» **TASK DESCRIPTION**
Omitting all images, give the entries that follow again exactly as they read.

[Change detection outputs]
====================

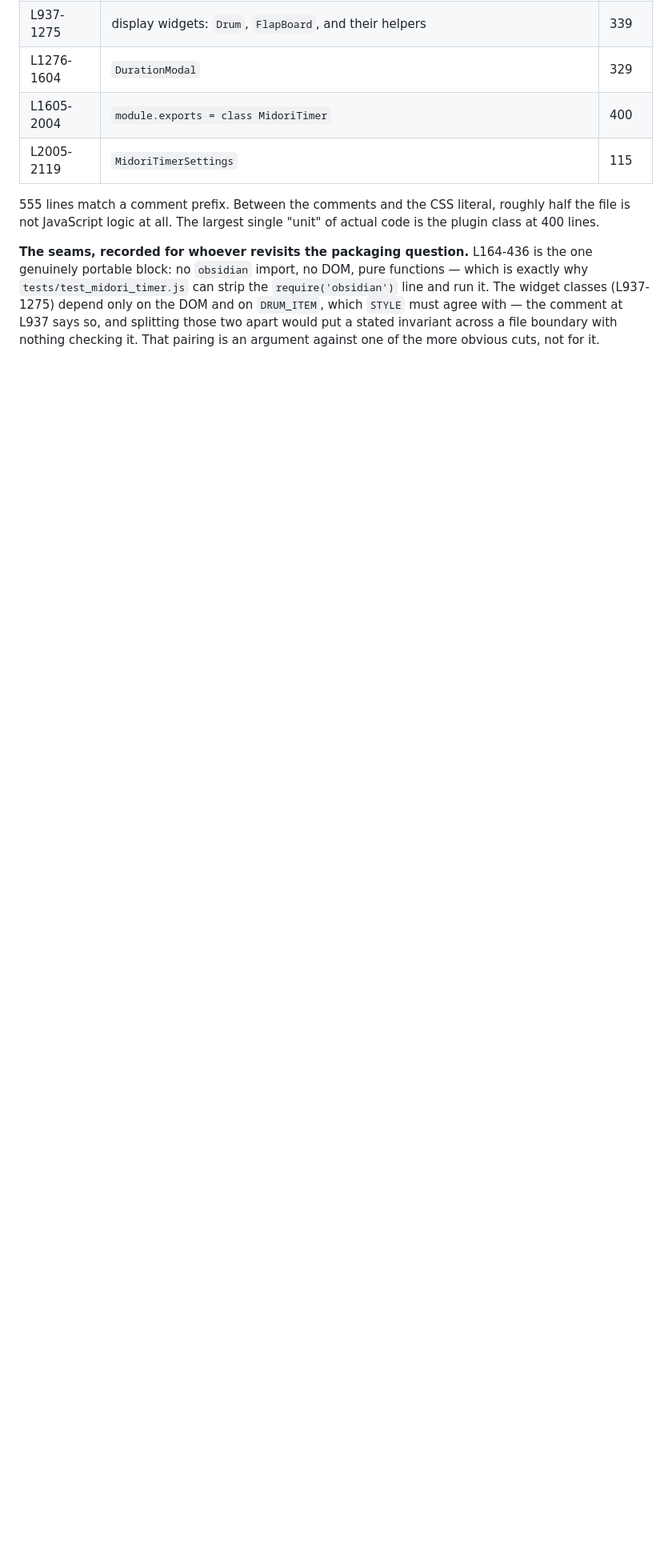
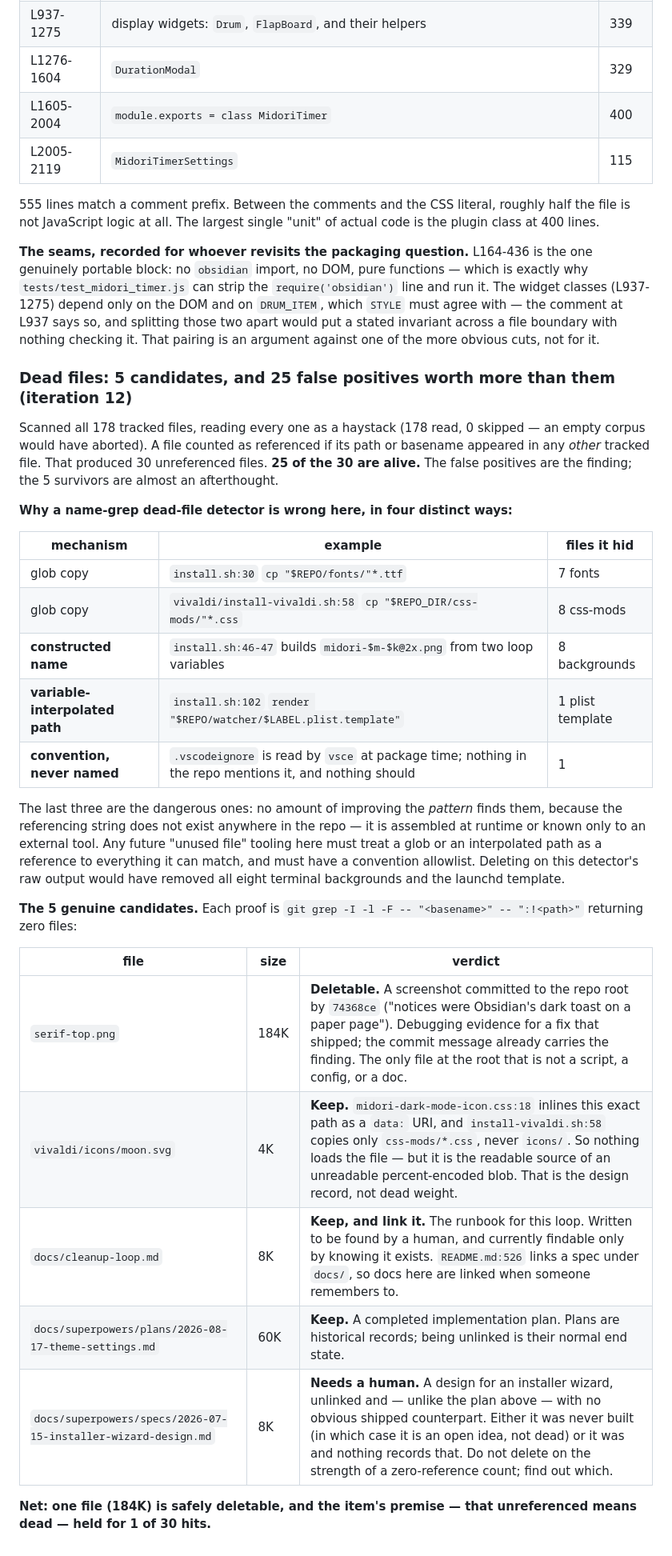
Before and after one commit to loschenbd/midori-terminal, a Markdown page: docs/cleanup-queue.md, the part around one of its changes. Shown at 80% size. Drawn GitHub-style; blank space fills up the shorter version.

Commit message:
cleanup: dead-file scan -- 25 of 30 hits were the detector being wrong
The item assumed unreferenced means dead. Across 178 tracked files that
held for 1 of 30 hits.

Three reference mechanisms are invisible to any name-based search, because
the referencing string does not exist in the repo at all: install.sh:46
builds background filenames from loop variables, install.sh:102
interpolates $LABEL into the plist template path, and .vscodeignore is
read by vsce, which the repo has no reason to mention. Acting on the raw
output would have deleted all eight terminal backgrounds and the launchd
template.

Only serif-top.png is safely deletable -- a 184K debugging screenshot at
the repo root. Deleting nothing in this pass, per the item.

Recorded so the next attempt at unused-file tooling starts from the
failure modes rather than rediscovering them.

```diff
--- a/docs/cleanup-queue.md
+++ b/docs/cleanup-queue.md
@@ -545,3 +545,43 @@ only on the DOM and on `DRUM_ITEM`, which `STYLE` must agree with — the commen
 at L937 says so, and splitting those two apart would put a stated invariant
 across a file boundary with nothing checking it. That pairing is an argument
 against one of the more obvious cuts, not for it.
+
+### Dead files: 5 candidates, and 25 false positives worth more than them (iteration 12)
+
+Scanned all 178 tracked files, reading every one as a haystack (178 read, 0
+skipped — an empty corpus would have aborted). A file counted as referenced if
+its path or basename appeared in any *other* tracked file. That produced 30
+unreferenced files. **25 of the 30 are alive.** The false positives are the
+finding; the 5 survivors are almost an afterthought.
+
+**Why a name-grep dead-file detector is wrong here, in four distinct ways:**
+
+| mechanism | example | files it hid |
+|---|---|---|
+| glob copy | `install.sh:30` `cp "$REPO/fonts/"*.ttf` | 7 fonts |
+| glob copy | `vivaldi/install-vivaldi.sh:58` `cp "$REPO_DIR/css-mods/"*.css` | 8 css-mods |
+| **constructed name** | `install.sh:46-47` builds `midori-$m-$k@2x.png` from two loop variables | 8 backgrounds |
+| **variable-interpolated path** | `install.sh:102` `render "$REPO/watcher/$LABEL.plist.template"` | 1 plist template |
+| **convention, never named** | `.vscodeignore` is read by `vsce` at package time; nothing in the repo mentions it, and nothing should | 1 |
+
+The last three are the dangerous ones: no amount of improving the *pattern*
+finds them, because the referencing string does not exist anywhere in the repo
+— it is assembled at runtime or known only to an external tool. Any future
+"unused file" tooling here must treat a glob or an interpolated path as a
+reference to everything it can match, and must have a convention allowlist.
+Deleting on this detector's raw output would have removed all eight terminal
+backgrounds and the launchd template.
+
+**The 5 genuine candidates.** Each proof is
+`git grep -I -l -F -- "<basename>" -- ":!<path>"` returning zero files:
+
+| file | size | verdict |
+|---|---|---|
+| `serif-top.png` | 184K | **Deletable.** A screenshot committed to the repo root by `74368ce` ("notices were Obsidian's dark toast on a paper page"). Debugging evidence for a fix that shipped; the commit message already carries the finding. The only file at the root that is not a script, a config, or a doc. |
+| `vivaldi/icons/moon.svg` | 4K | **Keep.** `midori-dark-mode-icon.css:18` inlines this exact path as a `data:` URI, and `install-vivaldi.sh:58` copies only `css-mods/*.css`, never `icons/`. So nothing loads the file — but it is the readable source of an unreadable percent-encoded blob. That is the design record, not dead weight. |
+| `docs/cleanup-loop.md` | 8K | **Keep, and link it.** The runbook for this loop. Written to be found by a human, and currently findable only by knowing it exists. `README.md:526` links a spec under `docs/`, so docs here are linked when someone remembers to. |
+| `docs/superpowers/plans/2026-08-17-theme-settings.md` | 60K | **Keep.** A completed implementation plan. Plans are historical records; being unlinked is their normal end state. |
+| `docs/superpowers/specs/2026-07-15-installer-wizard-design.md` | 8K | **Needs a human.** A design for an installer wizard, unlinked and — unlike the plan above — with no obvious shipped counterpart. Either it was never built (in which case it is an open idea, not dead) or it was and nothing records that. Do not delete on the strength of a zero-reference count; find out which. |
+
+**Net: one file (184K) is safely deletable, and the item's premise — that
+unreferenced means dead — held for 1 of 30 hits.**
```
Also changed, not shown: other parts of docs/cleanup-queue.md (+1 -1 lines).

====================

» **ANSWER TO THE PROBLEM**
Before and after one commit to loschenbd/midori-terminal, a Markdown page: docs/cleanup-queue.md, the part around one of its changes. Shown at 80% size. Drawn GitHub-style; blank space fills up the shorter version.

Commit message:
cleanup: dead-file scan -- 25 of 30 hits were the detector being wrong
The item assumed unreferenced means dead. Across 178 tracked files that
held for 1 of 30 hits.

Three reference mechanisms are invisible to any name-based search, because
the referencing string does not exist in the repo at all: install.sh:46
builds background filenames from loop variables, install.sh:102
interpolates $LABEL into the plist template path, and .vscodeignore is
read by vsce, which the repo has no reason to mention. Acting on the raw
output would have deleted all eight terminal backgrounds and the launchd
template.

Only serif-top.png is safely deletable -- a 184K debugging screenshot at
the repo root. Deleting nothing in this pass, per the item.

Recorded so the next attempt at unused-file tooling starts from the
failure modes rather than rediscovering them.

```diff
--- a/docs/cleanup-queue.md
+++ b/docs/cleanup-queue.md
@@ -545,3 +545,43 @@ only on the DOM and on `DRUM_ITEM`, which `STYLE` must agree with — the commen
 at L937 says so, and splitting those two apart would put a stated invariant
 across a file boundary with nothing checking it. That pairing is an argument
 against one of the more obvious cuts, not for it.
+
+### Dead files: 5 candidates, and 25 false positives worth more than them (iteration 12)
+
+Scanned all 178 tracked files, reading every one as a haystack (178 read, 0
+skipped — an empty corpus would have aborted). A file counted as referenced if
+its path or basename appeared in any *other* tracked file. That produced 30
+unreferenced files. **25 of the 30 are alive.** The false positives are the
+finding; the 5 survivors are almost an afterthought.
+
+**Why a name-grep dead-file detector is wrong here, in four distinct ways:**
+
+| mechanism | example | files it hid |
+|---|---|---|
+| glob copy | `install.sh:30` `cp "$REPO/fonts/"*.ttf` | 7 fonts |
+| glob copy | `vivaldi/install-vivaldi.sh:58` `cp "$REPO_DIR/css-mods/"*.css` | 8 css-mods |
+| **constructed name** | `install.sh:46-47` builds `midori-$m-$k@2x.png` from two loop variables | 8 backgrounds |
+| **variable-interpolated path** | `install.sh:102` `render "$REPO/watcher/$LABEL.plist.template"` | 1 plist template |
+| **convention, never named** | `.vscodeignore` is read by `vsce` at package time; nothing in the repo mentions it, and nothing should | 1 |
+
+The last three are the dangerous ones: no amount of improving the *pattern*
+finds them, because the referencing string does not exist anywhere in the repo
+— it is assembled at runtime or known only to an external tool. Any future
+"unused file" tooling here must treat a glob or an interpolated path as a
+reference to everything it can match, and must have a convention allowlist.
+Deleting on this detector's raw output would have removed all eight terminal
+backgrounds and the launchd template.
+
+**The 5 genuine candidates.** Each proof is
+`git grep -I -l -F -- "<basename>" -- ":!<path>"` returning zero files:
+
+| file | size | verdict |
+|---|---|---|
+| `serif-top.png` | 184K | **Deletable.** A screenshot committed to the repo root by `74368ce` ("notices were Obsidian's dark toast on a paper page"). Debugging evidence for a fix that shipped; the commit message already carries the finding. The only file at the root that is not a script, a config, or a doc. |
+| `vivaldi/icons/moon.svg` | 4K | **Keep.** `midori-dark-mode-icon.css:18` inlines this exact path as a `data:` URI, and `install-vivaldi.sh:58` copies only `css-mods/*.css`, never `icons/`. So nothing loads the file — but it is the readable source of an unreadable percent-encoded blob. That is the design record, not dead weight. |
+| `docs/cleanup-loop.md` | 8K | **Keep, and link it.** The runbook for this loop. Written to be found by a human, and currently findable only by knowing it exists. `README.md:526` links a spec under `docs/`, so docs here are linked when someone remembers to. |
+| `docs/superpowers/plans/2026-08-17-theme-settings.md` | 60K | **Keep.** A completed implementation plan. Plans are historical records; being unlinked is their normal end state. |
+| `docs/superpowers/specs/2026-07-15-installer-wizard-design.md` | 8K | **Needs a human.** A design for an installer wizard, unlinked and — unlike the plan above — with no obvious shipped counterpart. Either it was never built (in which case it is an open idea, not dead) or it was and nothing records that. Do not delete on the strength of a zero-reference count; find out which. |
+
+**Net: one file (184K) is safely deletable, and the item's premise — that
+unreferenced means dead — held for 1 of 30 hits.**
```
Also changed, not shown: other parts of docs/cleanup-queue.md (+1 -1 lines).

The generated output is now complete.